Source material
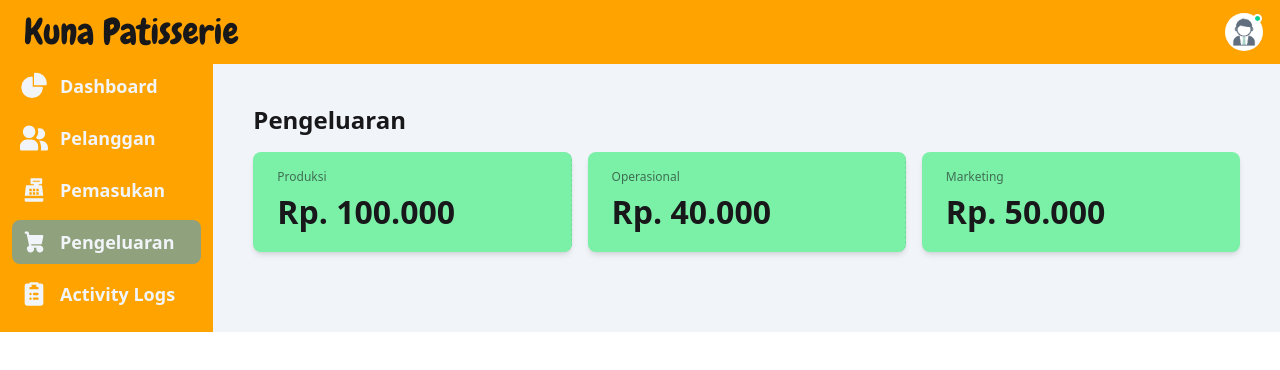
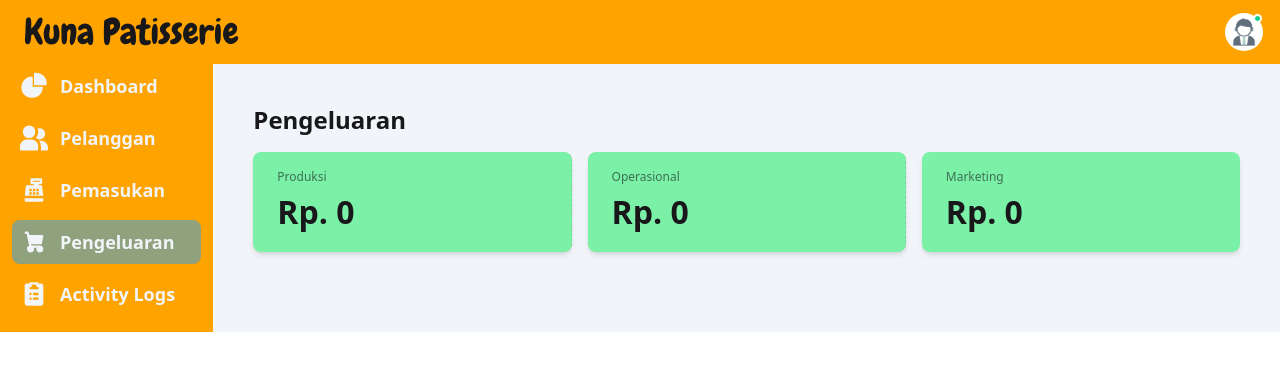
Before and after one commit to daffaMuttaqin/kuna-finance-frontend, a React (Vite) app: page /expense in a window 1280 px wide. Shown: the top 370 px of the page. Built offline with nearby package versions, Linux system fonts and the light colour scheme; no server answers; sample sign-in values are in the browser's storage.

Commit message:
Get data pengeluaran berdasarkan category perbulan

```diff
--- a/src/pages/Expense.jsx
+++ b/src/pages/Expense.jsx
@@ -1,7 +1,45 @@
-import React from "react";
+import React, { useState, useEffect } from "react";
 import CountUp from "../components/CountUp";
+import API from "../services/authService";
 
 function Expense() {
+  const [categoryData, setCategoryData] = useState({
+    Produksi: 0,
+    Operasional: 0,
+    Marketing: 0,
+  });
+
+  // Get data category perbulan
+  useEffect(() => {
+    const fetchData = async () => {
+      const now = new Date();
+      const currentMonth = now.getMonth() + 1;
+      const currentYear = now.getFullYear();
+
+      try {
+        const res = await API.get(
+          `/expenses/summary/category?month=${currentMonth}&year=${currentYear}`
+        );
+
+        // Buat objek kosong default
+        const updatedData = {
+          Produksi: 0,
+          Operasional: 0,
+          Marketing: 0,
+        };
+
+        res.data.forEach((item) => {
+          const category = item.category;
+          updatedData[category] = Number(item.total);
+        });
+
+        setCategoryData(updatedData);
+      } catch (error) {
+        console.error(error);
+      }
+    };
+    fetchData();
+  }, []);
   return (
     <div>
       <div className="p-0 lg:p-6">
@@ -16,7 +54,7 @@ function Expense() {
               <CountUp
                 from={0}
                 // to={Number(data.incomeToday)}
-                to={100000}
+                to={categoryData.Produksi}
                 separator="."
                 duration={0.1}
                 className="inline"
@@ -30,7 +68,7 @@ function Expense() {
               <CountUp
                 from={0}
                 // to={Number(data.incomeMonth)}
-                to={40000}
+                to={categoryData.Operasional}
                 separator="."
                 duration={0.1}
                 className="inline"
@@ -45,7 +83,7 @@ function Expense() {
                 <CountUp
                   from={0}
                   // to={Number(data.expenseToday)}
-                  to={50000}
+                  to={categoryData.Marketing}
                   separator="."
                   duration={0.1}
                   className="inline"
```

Work to complete
Give a tally of the lines in the listing above that contain the word "React", and provide nothing beyond the number.

Solved exercise
3